Written by: Stephen J. Corell, paralegal
On March 20, 2020, Governor Cuomo issued an executive order that suspends the deadline to file any State action—more commonly called your “Statute of Limitations”. The exact words of the order read that “any specific time limit for the commencement, filing, or service of any legal action, notice, motion, or other process or proceeding, as prescribed by the procedural laws of the state, including but not limited to the criminal procedure law, the family court act, the civil practice law and rules, the court of claims act, the surrogate’s court procedure act, and the uniform court acts, or by any other statute, local law, ordinance, order, rule, or regulation, or part thereof, is hereby tolled from the date of this executive order until April 19, 2020.”
Cuomo’s reasoning for this suspension was to “limit court operations to essential matters during the pendency of the COVID-19 health crisis.” While the order contains various other provisions designed to accomplish this same purpose, this suspension of deadlines is arguably the most applicable to any litigant who is seeking to file an action in a State Court.
Since the initial March 20 Executive Order, the Governor has extended this tolling time-frame multiple times, and the suspension is—as of this date—still active. The extensions suspended the filing deadlines through May 7, then June 6, then July 6, August 7 and—more recently—September 4, for a total of 181 days.
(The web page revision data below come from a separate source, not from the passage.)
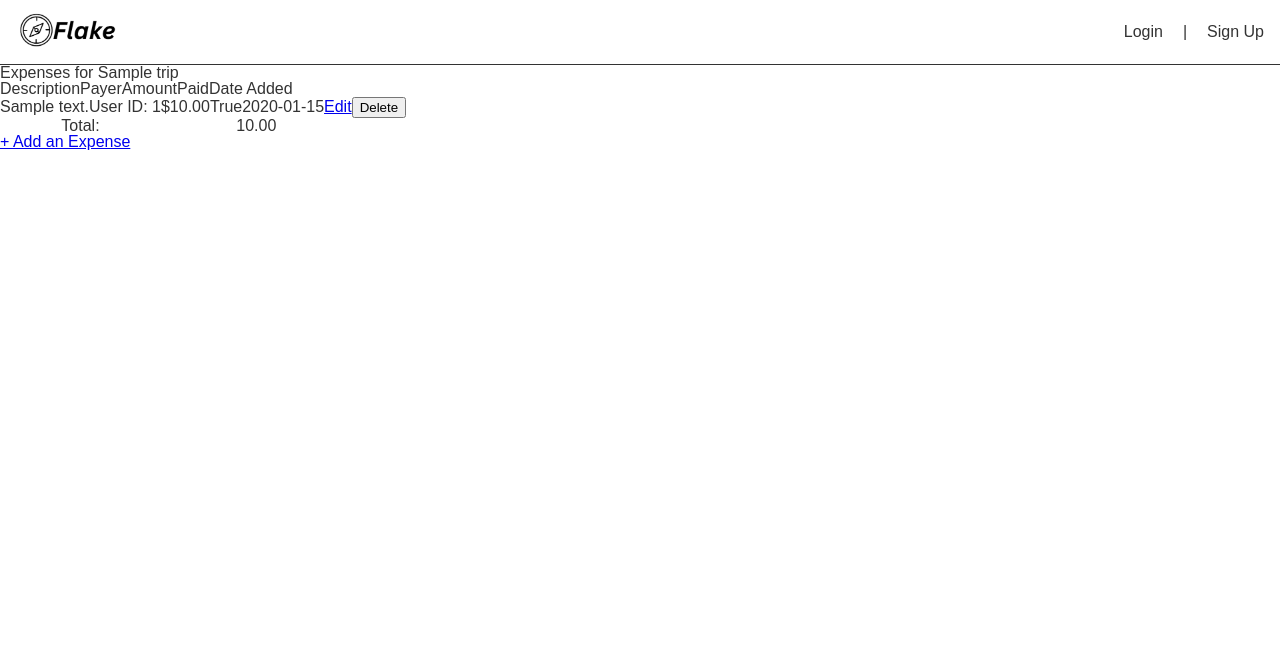
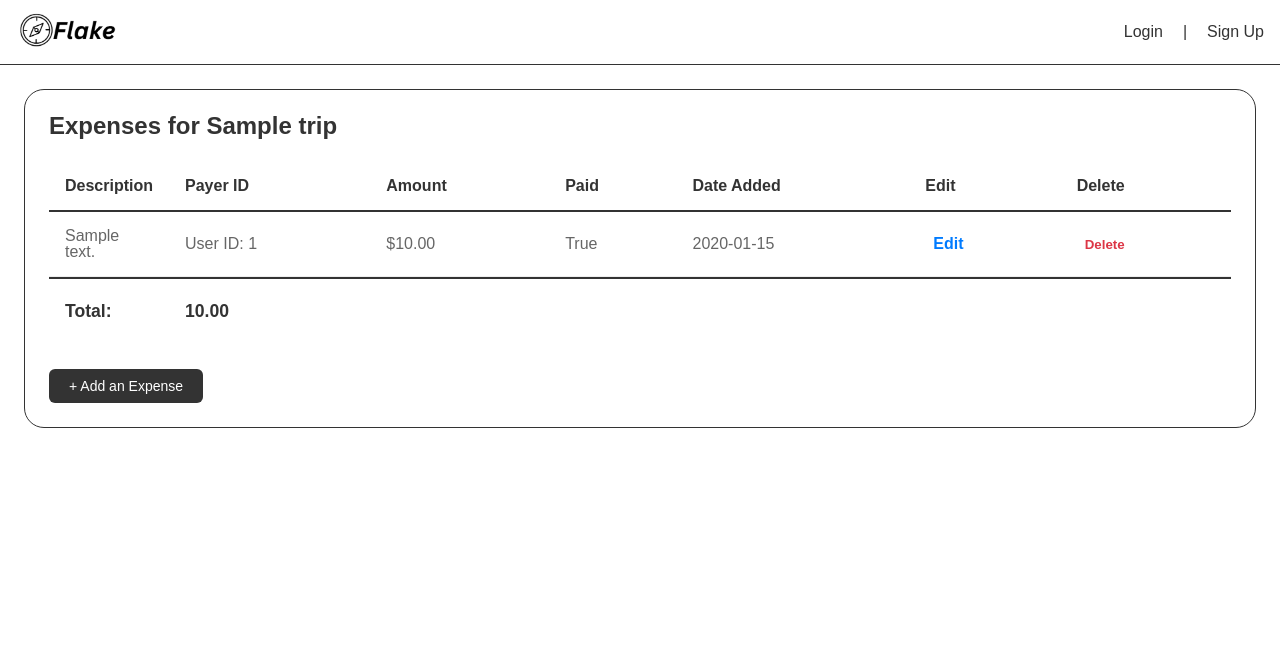
Before and after one commit to CdreKaputt/CSPB-3308-Team-4-Project, a Flask app: page /expenses/1 in a window 1280 px wide. Shown: the top 668 px of the page. Before the commit the page ends 150 px from the top, so only its background shows below. Run offline with Flask 3, Linux system fonts and the light colour scheme; tables that the repository leaves empty hold one stand-in row (values such as "Sample post"); some libraries are stand-ins or nearby versions.

Commit message:
Add styling for expenses feature

```diff
--- a/backend/app/static/css/main.css
+++ b/backend/app/static/css/main.css
@@ -3,6 +3,7 @@
 @import "style_sheets/about.css";
 @import "style_sheets/auth_forms.css";
 @import "style_sheets/messages.css";
+@import "style_sheets/expenses.css";
 
 /* http://meyerweb.com/eric/tools/css/reset/
    v2.0 | 20110126
--- /dev/null
+++ b/backend/app/static/css/style_sheets/expenses.css
@@ -0,0 +1,225 @@
+/* expense index base styling */
+.expense-continer {
+    max-width: 100%;
+    border: 1px solid #333;
+    border-radius: 20px;
+    margin: 1.5rem;
+    padding: 1.5rem;
+    font-family: inherit;
+    color: inherit;
+}
+
+.expense-continer h2 {
+    font-weight: bold;
+    margin-bottom: 1.5rem;
+    font-size: 1.5rem;
+}
+
+/* table styling */
+.expense-table {
+    width: 100%;
+    border-collapse: separate;
+    border-spacing: 0;
+    margin-bottom: 1.5rem;
+}
+
+/* table head */
+.expense-table thead th {
+    text-align: left;
+    padding: 1rem;
+    border-bottom: 2px solid #333;
+    font-weight: bold;
+}
+
+/* table body */
+.expense-table tbody td {
+    padding: 1rem;
+    border-bottom: 1px solid #eee;
+    color: #666;
+    vertical-align: middle;
+}
+
+.expense-table tbody tr:hover td {
+    background-color: #f9f9f9;
+}
+
+/* table links */
+.expense-table a {
+    text-decoration: none;
+    color: #007bff;
+    font-weight: 600;
+    padding: 4px 8px;
+    border-radius: 6px;
+    transition: background 0.2s;
+}
+
+.expense-table a:hover {
+    background: rgba(0, 123, 255, 0.1);
+}
+
+/* table button */
+.expense-table button {
+    background: none;
+    border: none;
+    color: #dc3545;
+    font-family: inherit;
+    font-weight: 600;
+    cursor: pointer;
+    padding: 4px 8px;
+    border-radius: 6px;
+    transition: background 0.2s;
+}
+
+.expense-table button:hover {
+    background: rgba(220, 53, 69, 0.1);
+}
+
+/* table footer */
+.expense-table tfoot th {
+    padding: 1.5rem 1rem;
+    font-size: 1.1rem;
+    font-weight: bold;
+    border-top: 2px solid #333;
+    text-align: left;
+}
+
+.expense-table tfoot th:first-child {
+    padding-right: 0.5rem;
+    width: 1%;
+    /* white-space: nowrap; */
+}
+
+
+/* add expense button */
+.add-expense-button > a {
+    display: inline-block;
+    background-color: #333;
+    color: white;
+    border: none;
+    padding: 10px 20px;
+    border-radius: 6px;
+    cursor: pointer;
+    font-family: inherit;
+    font-size: 14px;
+    text-decoration: none;
+    transition: background 0.2s;
+}
+
+.add-expense-button > a:hover {
+    background-color: #666;
+}
+
+/* expense forms */
+.new-expense-form-container,
+.edit-expense-form-container {
+    max-width: 600px;
+    margin: 2rem auto;
+    border: 1px solid #333;
+    border-radius: 20px;
+    font-family: inherit;
+    color: inherit;
+    background-color: white;
+    padding: 1.5rem;
+}
+
+/* forms header styling */
+.new-expense-form-container h2,
+.edit-expense-form-container h2 {
+    font-weight: bold;
+    margin-bottom: 2rem;
+    font-size: 1.5rem;
+    text-align: center;
+}
+
+/* form layout style */
+.new-expense-form,
+.edit-expense-form {
+    display: flex;
+    flex-direction: column;
+    gap: 1.25rem;
+}
+
+.new-expense-form input[type="text"],
+.new-expense-form input[type="number"],
+.edit-expense-form input[type="text"],
+.edit-expense-form input[type="number"] {
+    width: 100%;
+    padding: 12px 16px;
+    border: 1px solid #eee;
+    border-radius: 8px;
+    font-family: inherit;
+    font-size: 1rem;
+    color: #333;
+    background-color: #fcfcfc;
+    transition: border-color 0.2s;
+    box-sizing: border-box;
+}
+
+.new-expense-form input:focus,
+.edit-expense-form input:focus {
+    outline: none;
+    border-color: #333;
+}
+
+.desc-input,
+.amount-input {
+    display: block;
+    font-weight: bold;
+    font-size: 0.9rem;
+    color: #333;
+    margin-bottom: -1rem;
+    margin-left: 4px;
+}
+
+/* expense form label and checkbox */
+.edit-expense-form label {
+    display: flex;
+    align-items: center;
+    gap: 10px;
+    font-size: 1rem;
+    color: #666;
+    cursor: pointer;
+    user-select: none;
+}
+
+.edit-expense-form input[type="checkbox"] {
+    width: 18px;
+    height: 18px;
+    cursor: pointer;
+    accent-color: #333;
+}
+
+.new-expense-form button[type="submit"],
+.edit-expense-form button[type="submit"] {
+    background-color: #333;
+    color: white;
+    border: none;
+    padding: 12px;
+    border-radius: 6px;
+    cursor: pointer;
+    font-family: inherit;
+    font-weight: bold;
+    font-size: 16px;
+    transition: background 0.2s;
+}
+
+.new-expense-form button[type="submit"]:hover,
+.edit-expense-form button[type="submit"]:hover {
+    background-color: #666;
+}
+
+/* cancel link */
+.edit-expense-form a {
+    text-align: center;
+    text-decoration: none;
+    color: #666;
+    font-size: 14px;
+    font-weight: 500;
+    margin-top: -0.5rem;
+    transition: color 0.2s;
+}
+
+.edit-expense-form a:hover {
+    color: #333;
+    text-decoration: underline;
+}
--- a/backend/app/templates/expenses_index.html
+++ b/backend/app/templates/expenses_index.html
@@ -8,11 +8,13 @@
     <table class="expense-table">
         <thead>
             <tr>
-                <tr>Description</tr>
-                <tr>Payer</tr>
-                <tr>Amount</tr>
-                <tr>Paid</tr>
-                <tr>Date Added</tr>
+                <th>Description</th>
+                <th>Payer ID</th>
+                <th>Amount</th>
+                <th>Paid</th>
+                <th>Date Added</th>
+                <th>Edit</th>
+                <th>Delete</th>
             </tr>
         </thead>
         <tbody>
@@ -40,8 +42,8 @@
         </tbody>
         <tfoot>
             <tr>
-                <th colspan="2">Total: </th>
-                <th colspan="4">{{ total }}</th>
+                <th colspan="1">Total: </th>
+                <th colspan="6">{{ total }}</th>
             </tr>
         </tfoot>
     </table>
```
Also changed, not shown: backend/app/templates/edit_expense_form.html (+9 -3 lines), backend/app/templates/new_expense_form.html (+8 -3 lines).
While it is explicitly clear that this monthly series of Executive Orders applies to any State action—although it does not apply to Federal Courts—what remains unclear from the language of each successive order is what exactly is meant by “tolled”. If your time limit fell within the period of March 20 and September 4, will it be deferred until the end of the period and become due on September 4? Or is the clock paused, effectively adding 181 days—thus far—to the date on which the clock ended before? These are important things to know, and the answers are neither clear nor certain.
The general consensus seems to be that the clock is paused, requiring an individual calculation of your action’s original deadline by adding 181 days to that date. However, there is a spectrum of opinion on this interpretation. There is also no guarantee that judges will interpret the word “toll” one way or another, nor is there a guarantee that, if you file an action after your original statute of limitations, that the other parties in your action won’t object to it or attempt to dismiss it anyway just to make you do the math. Governor Cuomo may also continue to extend your deadline by further Executive Orders, depending on whether the severity of Covid-19 spikes again once schools reopen. There are no surefire answers to these questions. As such, caution and a thorough review of the options are imperative.
Due to the novel nature of these Executive Orders, it is important to have knowledgeable legal counsel to analyze the timing of your case and help you calculate the correct date by which to file, in order to preserve your rights. You should also consider filing in such a way that best mitigates the risks related to varying and unpredictable interpretations of Cuomo’s orders. At the Law Firm of Aaron Gavenda, we can walk you through this process, however confusing it might be.
Whether you intend to file a case and need to know your rights, or if you simply need to respond to someone else’s case against you and need to figure out if you have a potential defense, give us a call. We’re here to help.